§ Task details: Take from the records below each line that holds "counts".

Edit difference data
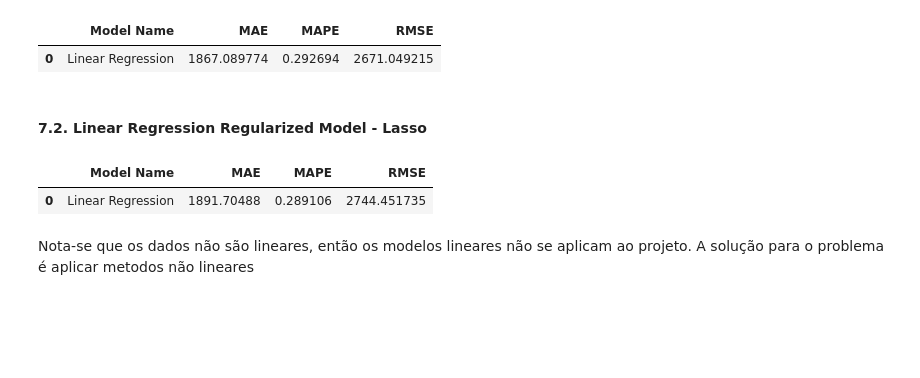
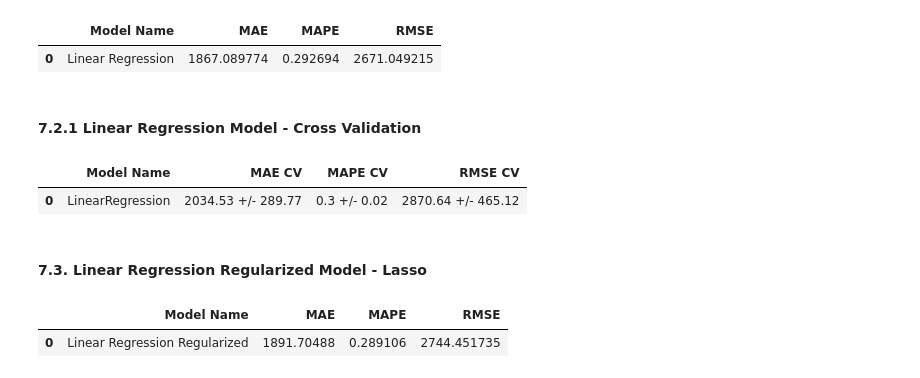
Before and after one commit to rodrigoceezar/rossmann_sales_prediction, a Jupyter notebook: m7_store_sales_prediction.ipynb, the cells around one changed output. Cells and saved outputs as stored; diff of their text form; code cells hidden in the pictures; blank space fills up the shorter version.

Commit message:
finalizado o cross-validation

```diff
--- a/m7_store_sales_prediction.ipynb
+++ b/m7_store_sales_prediction.ipynb
@@ -1113,7 +1143,7 @@ df6 = df5.copy()
 # %% [markdown]
 #### 6.1. Separando dados em Treino e Teste
 # %%
-cols_drop = ['week_of_year', 'day_of_week', 'day', 'month','day_of_week','promo_since','competition_since','year_week']
+cols_drop = ['week_of_year', 'day_of_week', 'day', 'month','promo_since','competition_since','year_week']
 
 df6 = df6.drop(cols_drop,axis=1)
 # %%
@@ -1190,7 +1220,7 @@ X_train.head()
 
 #### 6.3. Variaveis Importantes Selecionadas pelo Boruta
 # %%
-cols_selecionadas = [
+cols_selecionadas= [
     'store',
     'promo',
     'store_type',
@@ -1212,13 +1242,13 @@ cols_selecionadas = [
     'day_of_week_sin',
     'day_of_week_cos']
 
-cols_selecionadas
-cols_selecionadas2 = cols_selecionadas.copy()
 # Adicionar colunas
 feat_to_add = ['date','sales']
 
 #Final
-cols_selecionadas.extend(feat_to_add)
+cols_selecionadas_full = cols_selecionadas.copy()
+
+cols_selecionadas_full.extend(feat_to_add)
 # %%
 cols_selecionadas
 # %% [output]
@@ -1255,8 +1295,11 @@ cols_nao_selecionadas = [
 # %% [markdown]
 ### 7.0 MODELO DE MACHINE LEARNING
-# %%
-X_train = X_train[cols_selecionadas2]
-X_test = X_test[cols_selecionadas2]
+# %%
+x_train = X_train[cols_selecionadas]
+x_test = X_test[cols_selecionadas]
+
+# Time Series Data Preparation
+x_training = X_train[cols_selecionadas_full]
 # %% [markdown]
 #### 7.1. Average Model ( Modelo de Média)
 # %%
@@ -1290,21 +1333,29 @@ lr_result
 # %% [output]
 |  | Model Name | MAE | MAPE | RMSE |
 | 0 | Linear Regression | 1867.089774 | 0.292694 | 2671.049215 |
+# %% [markdown]
+#### 7.2.1 Linear Regression Model - Cross Validation
+# %%
+# Performance Real do Modelo: A media/desvio padrão de todos os treinos do cross validation
+
+lr_result_cv = cross_validation(x_training, 5, 'LinearRegression', lr,verbose=False)
+lr_result_cv
+# %% [output]
+|  | Model Name | MAE CV | MAPE CV | RMSE CV |
+| 0 | LinearRegression | 2034.53 +/- 289.77 | 0.3 +/- 0.02 | 2870.64 +/- 465.12 |
 # %% [markdown]
-#### 7.2. Linear Regression Regularized Model - Lasso
+#### 7.3. Linear Regression Regularized Model - Lasso
 # %%
 #model
-lrr = Lasso(alpha=0.01).fit(X_train, y_train )
+lrr = Lasso(alpha=0.01).fit(x_train, y_train )
 
 #prediction
-yhat_lrr = lrr.predict(X_test)
+yhat_lrr = lrr.predict(x_test)
 
 #performance
-lrr_result = ml_error('Linear Regression', np.expm1(y_test), np.expm1(yhat_lrr))
+lrr_result = ml_error('Linear Regression Regularized', np.expm1(y_test), np.expm1(yhat_lrr))
 
 lrr_result
 # %% [output]
 |  | Model Name | MAE | MAPE | RMSE |
-| 0 | Linear Regression | 1891.70488 | 0.289106 | 2744.451735 |
+| 0 | Linear Regression Regularized | 1891.70488 | 0.289106 | 2744.451735 |
-# %% [markdown]
-Nota-se que os dados não são lineares, então os modelos lineares não se aplicam ao projeto. A solução para o problema é aplicar metodos não lineares
```
Also changed, not shown: parts of 26 cells of this notebook.
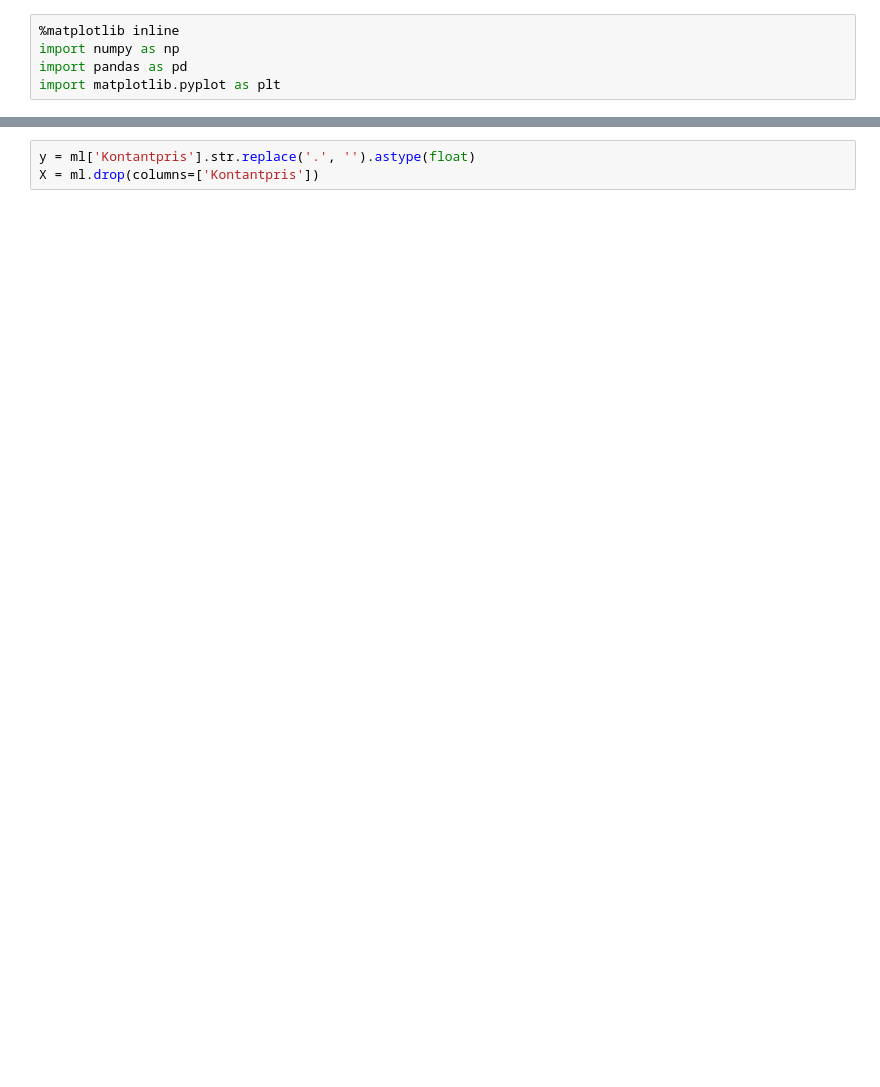
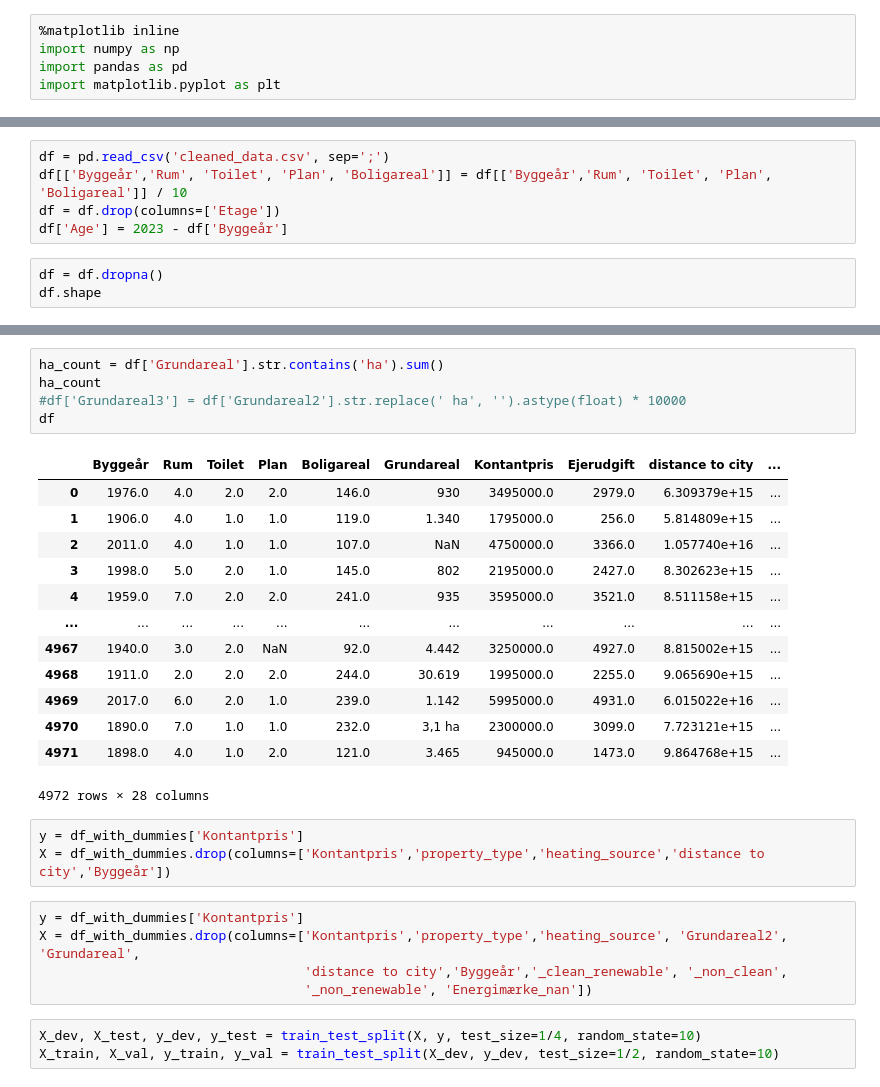
Before and after one commit to martinskafte321/Introduction-Social-Data-Science, a Jupyter notebook: Exam_project/Machine_Learning.ipynb, the cells around one changed output, grey strips where cells are left out. Drawn from its saved outputs; the diff is of its cells as text; blank space fills up the shorter version.

```diff
--- a/Exam_project/Machine_Learning.ipynb
+++ b/Exam_project/Machine_Learning.ipynb
@@ -36,0 +6,8 @@ memory usage: 272.0+ KB
+# %%
+df = pd.read_csv('cleaned_data.csv', sep=';')
+df[['Byggeår','Rum', 'Toilet', 'Plan', 'Boligareal']] = df[['Byggeår','Rum', 'Toilet', 'Plan', 'Boligareal']] / 10
+df = df.drop(columns=['Etage'])
+df['Age'] = 2023 - df['Byggeår']
+# %%
+df = df.dropna()
+df.shape
@@ -37,6 +100,33 @@ memory usage: 272.0+ KB
+# %%
+ha_count = df['Grundareal'].str.contains('ha').sum()
+ha_count
+#df['Grundareal3'] = df['Grundareal2'].str.replace(' ha', '').astype(float) * 10000
+df
+# %% [output]
+|  | Byggeår | Rum | Toilet | Plan | Boligareal | Grundareal | Kontantpris | Ejerudgift | distance to city | ... |
+| 0 | 1976.0 | 4.0 | 2.0 | 2.0 | 146.0 | 930 | 3495000.0 | 2979.0 | 6.309379e+15 | ... |
+| 1 | 1906.0 | 4.0 | 1.0 | 1.0 | 119.0 | 1.340 | 1795000.0 | 256.0 | 5.814809e+15 | ... |
+| 2 | 2011.0 | 4.0 | 1.0 | 1.0 | 107.0 | NaN | 4750000.0 | 3366.0 | 1.057740e+16 | ... |
+| 3 | 1998.0 | 5.0 | 2.0 | 1.0 | 145.0 | 802 | 2195000.0 | 2427.0 | 8.302623e+15 | ... |
+| 4 | 1959.0 | 7.0 | 2.0 | 2.0 | 241.0 | 935 | 3595000.0 | 3521.0 | 8.511158e+15 | ... |
+| ... | ... | ... | ... | ... | ... | ... | ... | ... | ... | ... |
+| 4967 | 1940.0 | 3.0 | 2.0 | NaN | 92.0 | 4.442 | 3250000.0 | 4927.0 | 8.815002e+15 | ... |
+| 4968 | 1911.0 | 2.0 | 2.0 | 2.0 | 244.0 | 30.619 | 1995000.0 | 2255.0 | 9.065690e+15 | ... |
+| 4969 | 2017.0 | 6.0 | 2.0 | 1.0 | 239.0 | 1.142 | 5995000.0 | 4931.0 | 6.015022e+16 | ... |
+| 4970 | 1890.0 | 7.0 | 1.0 | 1.0 | 232.0 | 3,1 ha | 2300000.0 | 3099.0 | 7.723121e+15 | ... |
+| 4971 | 1898.0 | 4.0 | 1.0 | 2.0 | 121.0 | 3.465 | 945000.0 | 1473.0 | 9.864768e+15 | ... |
+4972 rows × 28 columns
 # %%
-y = ml['Kontantpris'].str.replace('.', '').astype(float)
-X = ml.drop(columns=['Kontantpris'])
+y = df_with_dummies['Kontantpris']
+X = df_with_dummies.drop(columns=['Kontantpris','property_type','heating_source','distance to city','Byggeår'])
+# %%
+y = df_with_dummies['Kontantpris']
+X = df_with_dummies.drop(columns=['Kontantpris','property_type','heating_source', 'Grundareal2', 'Grundareal',
+                                  'distance to city','Byggeår','_clean_renewable', '_non_clean',
+                                  '_non_renewable', 'Energimærke_nan'])
+# %%
+X_dev, X_test, y_dev, y_test = train_test_split(X, y, test_size=1/4, random_state=10)
+X_train, X_val, y_train, y_val = train_test_split(X_dev, y_dev, test_size=1/2, random_state=10)
 # %%
 from sklearn.metrics import mean_squared_error as mse
 from sklearn.pipeline import make_pipeline
```
Also changed, not shown: parts of 20 cells of this notebook.
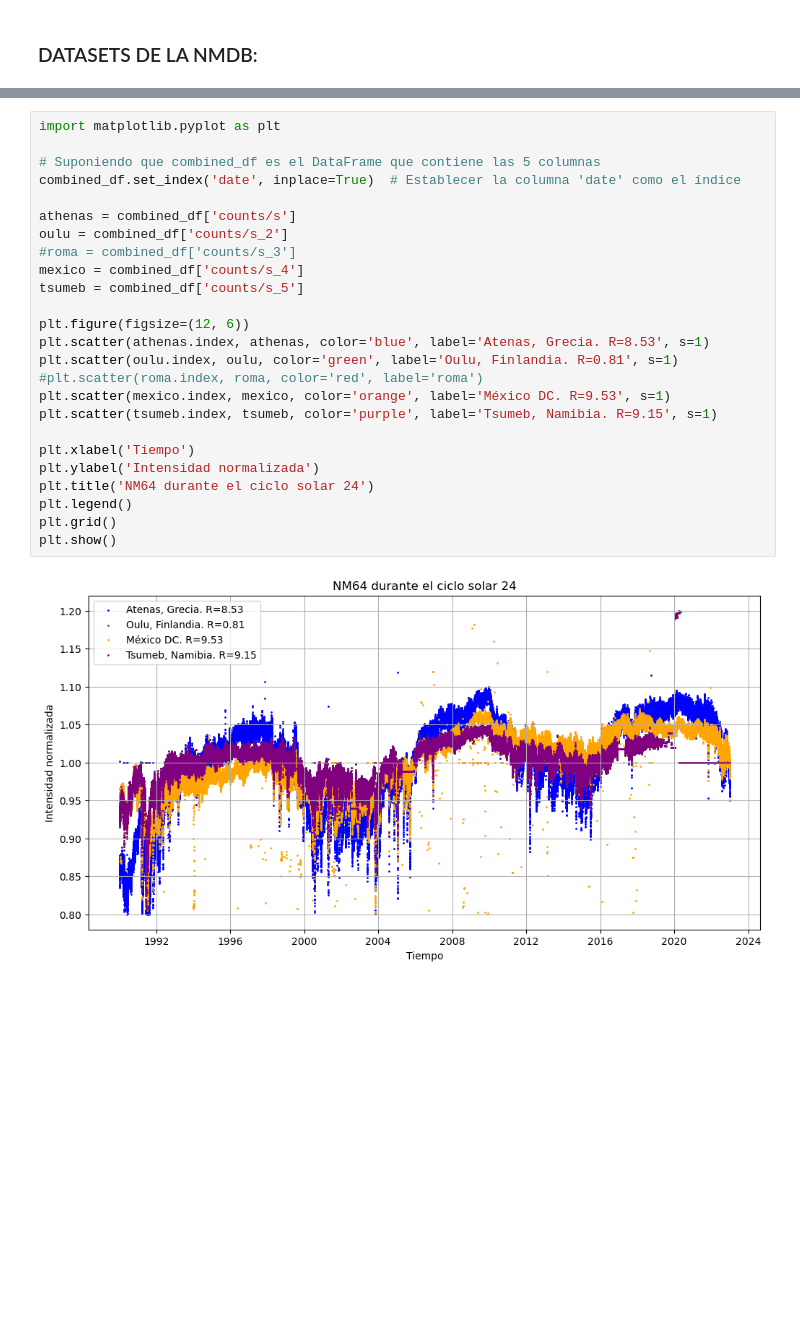
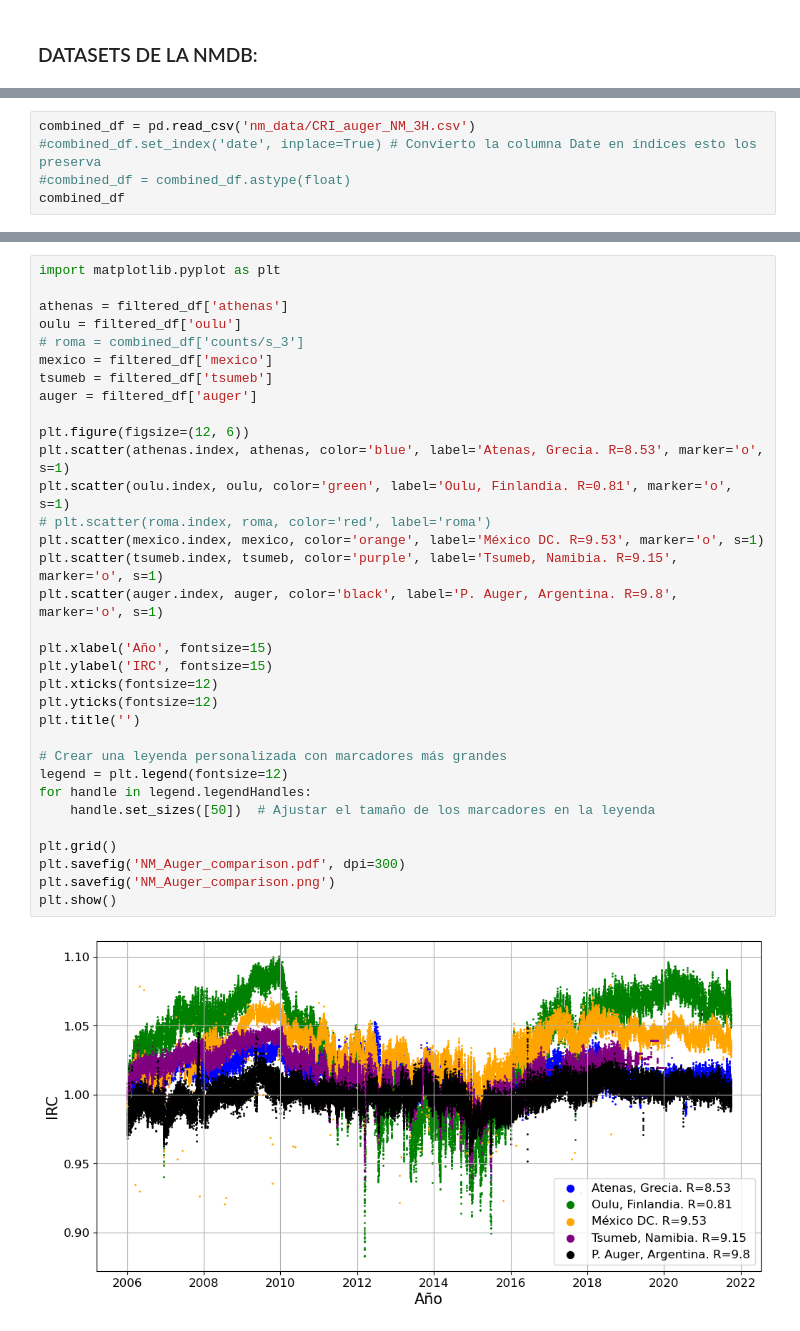
Before and after one commit to jennifergc/scaler_for_solar_analysis, a Jupyter notebook: 03_Neutron_Monitor_Comparison.ipynb, the cells around one changed output, grey strips where cells are left out. Drawn from its saved outputs; the diff is of its cells as text; blank space fills up the shorter version.

```diff
--- a/03_Neutron_Monitor_Comparison.ipynb
+++ b/03_Neutron_Monitor_Comparison.ipynb
@@ -171,0 +67,5 @@ plt.show()
+# %%
+combined_df = pd.read_csv('nm_data/CRI_auger_NM_3H.csv')
+#combined_df.set_index('date', inplace=True) # Convierto la columna Date en índices esto los preserva
+#combined_df = combined_df.astype(float)
+combined_df
@@ -172,27 +138,35 @@ plt.show()
 # %%
 import matplotlib.pyplot as plt
 
-# Suponiendo que combined_df es el DataFrame que contiene las 5 columnas
-combined_df.set_index('date', inplace=True)  # Establecer la columna 'date' como el índice
-
-athenas = combined_df['counts/s']
-oulu = combined_df['counts/s_2']
-#roma = combined_df['counts/s_3']
-mexico = combined_df['counts/s_4']
-tsumeb = combined_df['counts/s_5']
+athenas = filtered_df['athenas']
+oulu = filtered_df['oulu']
+# roma = combined_df['counts/s_3']
+mexico = filtered_df['mexico']
+tsumeb = filtered_df['tsumeb']
+auger = filtered_df['auger']
 
 plt.figure(figsize=(12, 6))
-plt.scatter(athenas.index, athenas, color='blue', label='Atenas, Grecia. R=8.53', s=1)
-plt.scatter(oulu.index, oulu, color='green', label='Oulu, Finlandia. R=0.81', s=1)
-#plt.scatter(roma.index, roma, color='red', label='roma')
-plt.scatter(mexico.index, mexico, color='orange', label='México DC. R=9.53', s=1)
-plt.scatter(tsumeb.index, tsumeb, color='purple', label='Tsumeb, Namibia. R=9.15', s=1)
+plt.scatter(athenas.index, athenas, color='blue', label='Atenas, Grecia. R=8.53', marker='o', s=1)
+plt.scatter(oulu.index, oulu, color='green', label='Oulu, Finlandia. R=0.81', marker='o', s=1)
+# plt.scatter(roma.index, roma, color='red', label='roma')
+plt.scatter(mexico.index, mexico, color='orange', label='México DC. R=9.53', marker='o', s=1)
+plt.scatter(tsumeb.index, tsumeb, color='purple', label='Tsumeb, Namibia. R=9.15', marker='o', s=1)
+plt.scatter(auger.index, auger, color='black', label='P. Auger, Argentina. R=9.8', marker='o', s=1)
 
-plt.xlabel('Tiempo')
-plt.ylabel('Intensidad normalizada')
-plt.title('NM64 durante el ciclo solar 24')
-plt.legend()
+plt.xlabel('Año', fontsize=15)
+plt.ylabel('IRC', fontsize=15)
+plt.xticks(fontsize=12)
+plt.yticks(fontsize=12)
+plt.title('')
+
+# Crear una leyenda personalizada con marcadores más grandes
+legend = plt.legend(fontsize=12)
+for handle in legend.legendHandles:
+    handle.set_sizes([50])  # Ajustar el tamaño de los marcadores en la leyenda
+
 plt.grid()
+plt.savefig('NM_Auger_comparison.pdf', dpi=300)
+plt.savefig('NM_Auger_comparison.png')
 plt.show()
 # %% [output]
-[figure, old version]
+[figure, new version]
```
Also changed, not shown: parts of 29 cells of this notebook, 15 other files.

§ Result of this exercise:
-athenas = combined_df['counts/s']
-oulu = combined_df['counts/s_2']
-#roma = combined_df['counts/s_3']
-mexico = combined_df['counts/s_4']
-tsumeb = combined_df['counts/s_5']
+# roma = combined_df['counts/s_3']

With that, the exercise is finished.